WHAT IS BEING ASKED:
All of the data below is to be copied again without changes.

Excerpts from a dataset
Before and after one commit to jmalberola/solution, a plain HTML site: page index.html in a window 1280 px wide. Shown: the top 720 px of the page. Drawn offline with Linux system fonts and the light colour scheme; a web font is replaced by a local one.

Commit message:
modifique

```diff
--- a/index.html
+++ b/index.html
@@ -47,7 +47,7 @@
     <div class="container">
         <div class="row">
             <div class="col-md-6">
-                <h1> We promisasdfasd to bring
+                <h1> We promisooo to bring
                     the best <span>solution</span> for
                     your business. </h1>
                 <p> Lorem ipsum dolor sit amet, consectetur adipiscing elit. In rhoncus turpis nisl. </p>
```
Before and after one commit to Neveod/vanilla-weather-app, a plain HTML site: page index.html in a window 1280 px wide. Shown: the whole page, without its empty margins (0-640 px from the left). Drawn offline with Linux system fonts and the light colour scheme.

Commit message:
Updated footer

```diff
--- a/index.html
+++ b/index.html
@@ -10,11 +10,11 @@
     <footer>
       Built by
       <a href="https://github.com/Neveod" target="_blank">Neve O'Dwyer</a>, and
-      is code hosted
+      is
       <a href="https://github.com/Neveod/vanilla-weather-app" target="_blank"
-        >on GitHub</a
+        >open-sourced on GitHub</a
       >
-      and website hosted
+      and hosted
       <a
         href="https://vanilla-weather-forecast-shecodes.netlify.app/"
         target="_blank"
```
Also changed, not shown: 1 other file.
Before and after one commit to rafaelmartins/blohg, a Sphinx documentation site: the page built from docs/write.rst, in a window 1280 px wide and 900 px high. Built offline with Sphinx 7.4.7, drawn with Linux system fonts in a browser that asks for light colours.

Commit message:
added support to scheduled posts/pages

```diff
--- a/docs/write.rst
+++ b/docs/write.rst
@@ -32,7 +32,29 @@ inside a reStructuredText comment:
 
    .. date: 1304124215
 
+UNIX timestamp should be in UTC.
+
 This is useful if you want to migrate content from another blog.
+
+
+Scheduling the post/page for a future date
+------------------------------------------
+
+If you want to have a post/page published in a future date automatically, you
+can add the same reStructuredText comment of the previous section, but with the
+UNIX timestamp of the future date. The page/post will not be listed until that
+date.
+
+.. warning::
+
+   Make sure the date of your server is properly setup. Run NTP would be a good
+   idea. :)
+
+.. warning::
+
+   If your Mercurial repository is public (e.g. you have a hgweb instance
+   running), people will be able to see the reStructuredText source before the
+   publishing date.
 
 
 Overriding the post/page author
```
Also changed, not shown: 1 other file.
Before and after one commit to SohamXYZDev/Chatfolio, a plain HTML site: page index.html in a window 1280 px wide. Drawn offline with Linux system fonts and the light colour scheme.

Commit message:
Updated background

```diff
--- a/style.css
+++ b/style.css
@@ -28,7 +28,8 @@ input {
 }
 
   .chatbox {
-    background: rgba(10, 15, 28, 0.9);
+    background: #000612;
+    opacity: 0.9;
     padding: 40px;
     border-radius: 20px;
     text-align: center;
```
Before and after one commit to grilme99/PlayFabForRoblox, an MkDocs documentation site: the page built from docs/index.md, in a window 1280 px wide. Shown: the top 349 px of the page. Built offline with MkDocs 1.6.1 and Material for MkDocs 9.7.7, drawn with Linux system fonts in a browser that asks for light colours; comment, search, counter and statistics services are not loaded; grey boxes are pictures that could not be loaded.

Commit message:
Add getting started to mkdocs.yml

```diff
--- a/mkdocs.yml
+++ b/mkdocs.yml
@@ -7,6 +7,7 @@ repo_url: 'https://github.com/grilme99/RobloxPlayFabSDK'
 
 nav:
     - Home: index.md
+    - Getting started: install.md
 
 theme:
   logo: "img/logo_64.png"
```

TASK SOLUTION:
Before and after one commit to jmalberola/solution, a plain HTML site: page index.html in a window 1280 px wide. Shown: the top 720 px of the page. Drawn offline with Linux system fonts and the light colour scheme; a web font is replaced by a local one.

Commit message:
modifique

```diff
--- a/index.html
+++ b/index.html
@@ -47,7 +47,7 @@
     <div class="container">
         <div class="row">
             <div class="col-md-6">
-                <h1> We promisasdfasd to bring
+                <h1> We promisooo to bring
                     the best <span>solution</span> for
                     your business. </h1>
                 <p> Lorem ipsum dolor sit amet, consectetur adipiscing elit. In rhoncus turpis nisl. </p>
```
Before and after one commit to Neveod/vanilla-weather-app, a plain HTML site: page index.html in a window 1280 px wide. Shown: the whole page, without its empty margins (0-640 px from the left). Drawn offline with Linux system fonts and the light colour scheme.

Commit message:
Updated footer

```diff
--- a/index.html
+++ b/index.html
@@ -10,11 +10,11 @@
     <footer>
       Built by
       <a href="https://github.com/Neveod" target="_blank">Neve O'Dwyer</a>, and
-      is code hosted
+      is
       <a href="https://github.com/Neveod/vanilla-weather-app" target="_blank"
-        >on GitHub</a
+        >open-sourced on GitHub</a
       >
-      and website hosted
+      and hosted
       <a
         href="https://vanilla-weather-forecast-shecodes.netlify.app/"
         target="_blank"
```
Also changed, not shown: 1 other file.
Before and after one commit to rafaelmartins/blohg, a Sphinx documentation site: the page built from docs/write.rst, in a window 1280 px wide and 900 px high. Built offline with Sphinx 7.4.7, drawn with Linux system fonts in a browser that asks for light colours.

Commit message:
added support to scheduled posts/pages

```diff
--- a/docs/write.rst
+++ b/docs/write.rst
@@ -32,7 +32,29 @@ inside a reStructuredText comment:
 
    .. date: 1304124215
 
+UNIX timestamp should be in UTC.
+
 This is useful if you want to migrate content from another blog.
+
+
+Scheduling the post/page for a future date
+------------------------------------------
+
+If you want to have a post/page published in a future date automatically, you
+can add the same reStructuredText comment of the previous section, but with the
+UNIX timestamp of the future date. The page/post will not be listed until that
+date.
+
+.. warning::
+
+   Make sure the date of your server is properly setup. Run NTP would be a good
+   idea. :)
+
+.. warning::
+
+   If your Mercurial repository is public (e.g. you have a hgweb instance
+   running), people will be able to see the reStructuredText source before the
+   publishing date.
 
 
 Overriding the post/page author
```
Also changed, not shown: 1 other file.
Before and after one commit to SohamXYZDev/Chatfolio, a plain HTML site: page index.html in a window 1280 px wide. Drawn offline with Linux system fonts and the light colour scheme.

Commit message:
Updated background

```diff
--- a/style.css
+++ b/style.css
@@ -28,7 +28,8 @@ input {
 }
 
   .chatbox {
-    background: rgba(10, 15, 28, 0.9);
+    background: #000612;
+    opacity: 0.9;
     padding: 40px;
     border-radius: 20px;
     text-align: center;
```
Before and after one commit to grilme99/PlayFabForRoblox, an MkDocs documentation site: the page built from docs/index.md, in a window 1280 px wide. Shown: the top 349 px of the page. Built offline with MkDocs 1.6.1 and Material for MkDocs 9.7.7, drawn with Linux system fonts in a browser that asks for light colours; comment, search, counter and statistics services are not loaded; grey boxes are pictures that could not be loaded.

Commit message:
Add getting started to mkdocs.yml

```diff
--- a/mkdocs.yml
+++ b/mkdocs.yml
@@ -7,6 +7,7 @@ repo_url: 'https://github.com/grilme99/RobloxPlayFabSDK'
 
 nav:
     - Home: index.md
+    - Getting started: install.md
 
 theme:
   logo: "img/logo_64.png"
```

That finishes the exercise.